He continues: “What I think is important is for IT teams to understand is that there are different skill sets within AV which they don’t necessarily understand, and they need to work with us on.” The construction process doesn’t really impinge on the IT world, whereas “I have to talk to people about ceilings and speaker placement and bolting things to walls, and floorbox locations and heat loads… [IT people] don’t have to talk to the construction guys, so they don’t have to have an empathy with how that construction process is going.”
“Smart buildings at the moment are not really smart, they’re enhanced-reporting buildings”
IT people don’t always think about the wider context for products, he continues. “Microsoft Surface Hub, for example, is a very good product but you need to think about how it’s going to be deployed, and what software you’re going to utilise with it, whether it actually needs another PC to do the things you want to do with it, and then how it’s going to be integrated into the space, how’s the audio going to work in that space, do you need additional audio, do you need additional cameras…?” Simply buying a load of products, however sophisticated they are, will not solve your problems, he asserts.
He’s also clear on the importance of clients working out their strategies in a number of technology areas. “It’s like smart buildings, which are something that we do a huge amount on. Smart buildings at the moment are not really smart, they’re enhanced-reporting buildings – but they’re on their way. But unless you have a strategy for what you want it to do, why do you want a smart building? Is every building that you have around the world doing it? What’s your strategy for gathering [the data]? Once you gather it, what are you going to do with it? Who’s going to review it and make the decisions before AI starts to kick in? If you want to go to full AI, you have to have a plan in place now to get there.”
Regarding the AV integration, “you have to have a room booking strategy, you have to have a UC strategy, you have to have an AV strategy, and all of these things tie in together, which is where macom comes in, to try and pull all these pieces together.

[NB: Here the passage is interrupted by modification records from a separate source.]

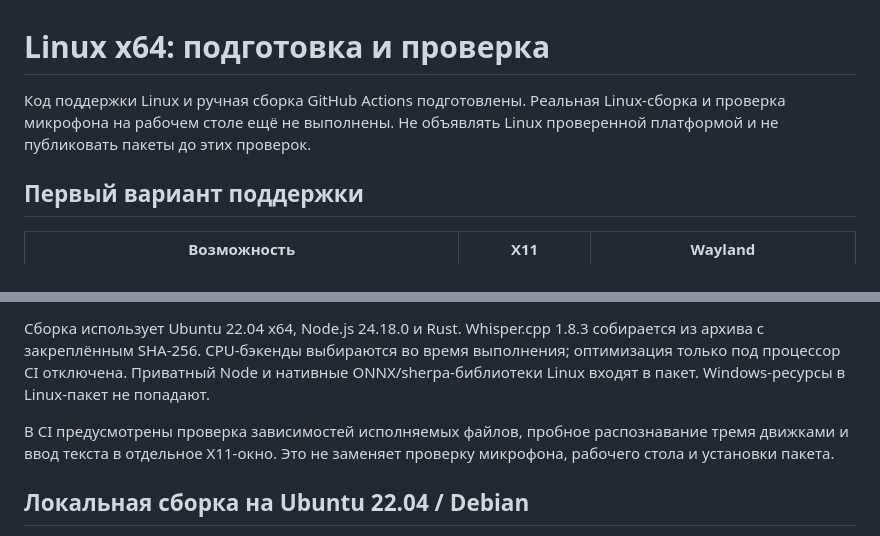
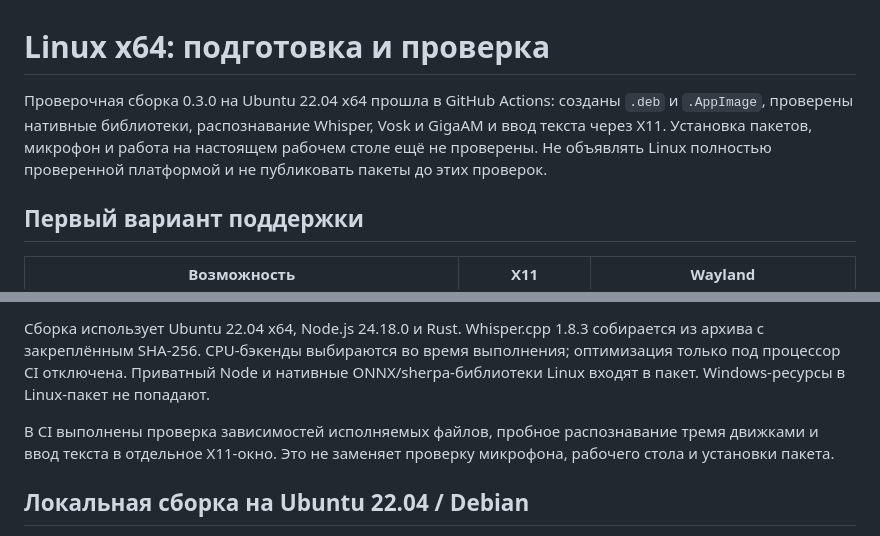
Before and after one commit to AKDworks/Vokeyra, a Markdown page: docs/LINUX.md, 2 parts joined by grey strips. GitHub-like rendering.

Commit message:
Document Linux verification results [skip ci]

```diff
--- a/docs/LINUX.md
+++ b/docs/LINUX.md
@@ -1,6 +1,6 @@
 # Linux x64: подготовка и проверка
 
-Код поддержки Linux и ручная сборка GitHub Actions подготовлены. Реальная Linux-сборка и проверка микрофона на рабочем столе ещё не выполнены. Не объявлять Linux проверенной платформой и не публиковать пакеты до этих проверок.
+Проверочная сборка 0.3.0 на Ubuntu 22.04 x64 прошла в GitHub Actions: созданы `.deb` и `.AppImage`, проверены нативные библиотеки, распознавание Whisper, Vosk и GigaAM и ввод текста через X11. Установка пакетов, микрофон и работа на настоящем рабочем столе ещё не проверены. Не объявлять Linux полностью проверенной платформой и не публиковать пакеты до этих проверок.
 
 ## Первый вариант поддержки
 
@@ -20,7 +20,7 @@
 
 Сборка использует Ubuntu 22.04 x64, Node.js 24.18.0 и Rust. Whisper.cpp 1.8.3 собирается из архива с закреплённым SHA-256. CPU-бэкенды выбираются во время выполнения; оптимизация только под процессор CI отключена. Приватный Node и нативные ONNX/sherpa-библиотеки Linux входят в пакет. Windows-ресурсы в Linux-пакет не попадают.
 
-В CI предусмотрены проверка зависимостей исполняемых файлов, пробное распознавание тремя движками и ввод текста в отдельное X11-окно. Это не заменяет проверку микрофона, рабочего стола и установки пакета.
+В CI выполнены проверка зависимостей исполняемых файлов, пробное распознавание тремя движками и ввод текста в отдельное X11-окно. Это не заменяет проверку микрофона, рабочего стола и установки пакета.
 
 ## Локальная сборка на Ubuntu 22.04 / Debian
 
```
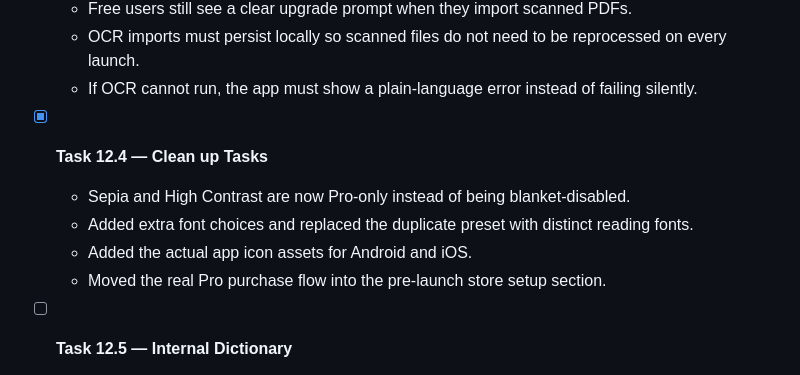
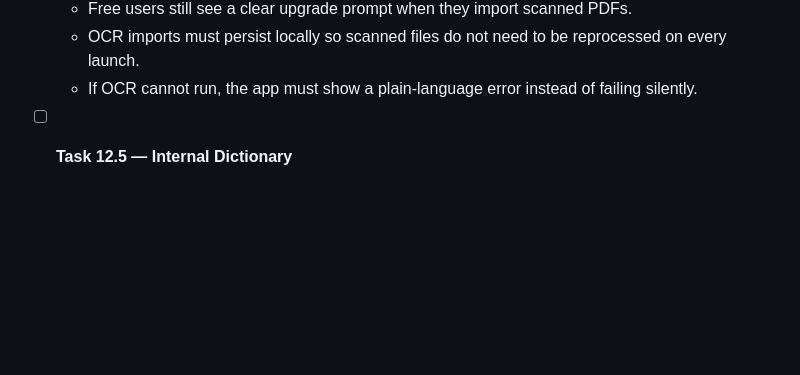
Before and after one commit to lost-coder1/FlowRead, a Markdown page: AGENTS.md, the part around the change. GitHub-like rendering; blank space fills up the shorter version.

Commit message:
Remove completed tasks from the build manual for Codex and Claude

```diff
--- a/AGENTS.md
+++ b/AGENTS.md
@@ -218,11 +218,6 @@ Next task to handle: **Task 12.5 — Internal Dictionary**
   - OCR imports must persist locally so scanned files do not need to be reprocessed on every launch.
   - If OCR cannot run, the app must show a plain-language error instead of failing silently.
 
-- [x] **Task 12.4 — Clean up Tasks**
-  - Sepia and High Contrast are now Pro-only instead of being blanket-disabled.
-  - Added extra font choices and replaced the duplicate preset with distinct reading fonts.
-  - Added the actual app icon assets for Android and iOS.
-  - Moved the real Pro purchase flow into the pre-launch store setup section.
 
 - [ ] **Task 12.5 — Internal Dictionary**
   - Provide a local dictionary
```
Also changed, not shown: Claude.md (+0 -5 lines).
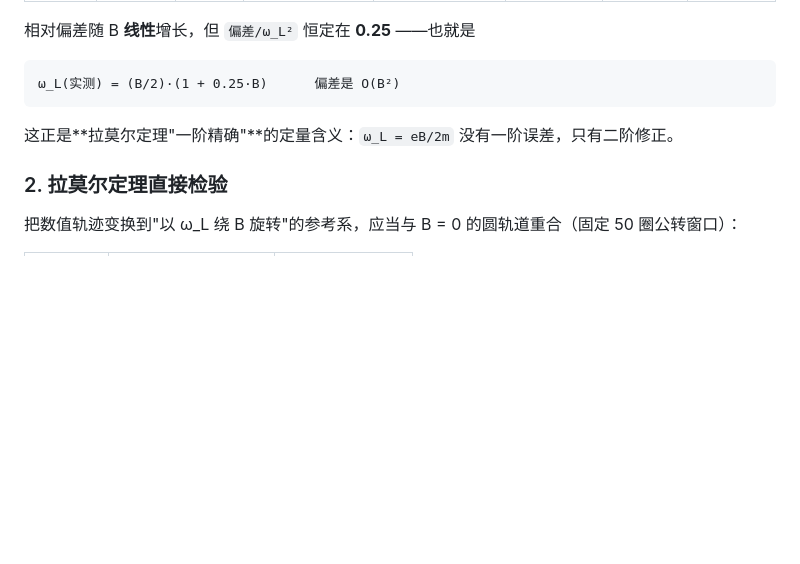
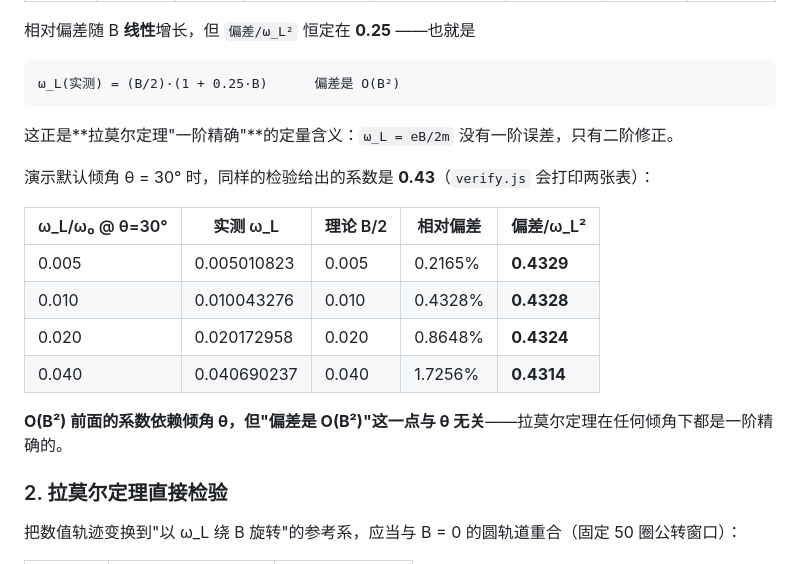
Before and after one commit to 1826965107-png/physics, a Markdown page: larmor-precession/README.md, the part around the change printed below. GitHub-like rendering; blank space fills up the shorter version.

```diff
--- a/larmor-precession/README.md
+++ b/larmor-precession/README.md
@@ -56,6 +56,17 @@ dv/dt = − r/|r|³  −  v × B          （原子单位：m_e = e = ħ = 1，
 
 这正是**拉莫尔定理"一阶精确"**的定量含义：`ω_L = eB/2m` 没有一阶误差，只有二阶修正。
 
+演示默认倾角 θ = 30° 时，同样的检验给出的系数是 **0.43**（`verify.js` 会打印两张表）：
+
+| ω_L/ω₀ @ θ=30° | 实测 ω_L | 理论 B/2 | 相对偏差 | 偏差/ω_L² |
+|---|---|---|---|---|
+| 0.005 | 0.005010823 | 0.005 | 0.2165% | **0.4329** |
+| 0.010 | 0.010043276 | 0.010 | 0.4328% | **0.4328** |
+| 0.020 | 0.020172958 | 0.020 | 0.8648% | **0.4324** |
+| 0.040 | 0.040690237 | 0.040 | 1.7256% | **0.4314** |
+
+**O(B²) 前面的系数依赖倾角 θ，但"偏差是 O(B²)"这一点与 θ 无关**——拉莫尔定理在任何倾角下都是一阶精确的。
+
 ### 2. 拉莫尔定理直接检验
 
 把数值轨迹变换到"以 ω_L 绕 B 旋转"的参考系，应当与 B = 0 的圆轨道重合（固定 50 圈公转窗口）：
```
Also changed, not shown: other parts of larmor-precession/README.md (+24 -8 lines), README.md (+3 -1 lines), larmor-precession/preview-1-ui.png, larmor-precession/preview-2-fan.png (added), larmor-precession/preview-2-poster.png (deleted), larmor-precession/preview-3-poster-clean.png (deleted), 4 other files.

“One of the things that we’ve been looking at in a construction programme is a master services consultant. You might have an AV consultant or a designer, a integrator, an M&E consultant, a security consultant, an architect in there, but somebody needs to pull all those technology pieces together, and they need to make sure that it functions together so that the reporting can be done together.”
He believes that the construction process can be “a fairly major blocker to technology advancement.” He outlines the familiar scenario where the AV team is only called in after all the major architectural design decisions have been made. “But rather than using technology to resolve the issue for a space, we should be working as a team, the architectural team and the technologists, to inform the spaces together and create better working environments.
“I think there is a really big case for working a lot closer with the architectural teams and the IT teams to understand the challenges that these amazing advances in technology put on the construction process.”
When macom UK was announced, the company itself made the point that a German company was spreading its wings into the UK ‘despite Brexit’. So does he think that Brexit will have an effect on the UK’s AV industry?
“I think it will, but what it is, I don’t know. I don’t think anybody does. Moves and changes are never really bad in the construction industry, and… leveraging technology to address the challenges that Brexit may or may not bring is certainly in the forefront of our minds.
“If you’re going to be working from home, or in a different country, then you certainly need to have the communication tools to be able to do that. And if you’re moving to the UK or from the UK, you need to be supported within those environments.”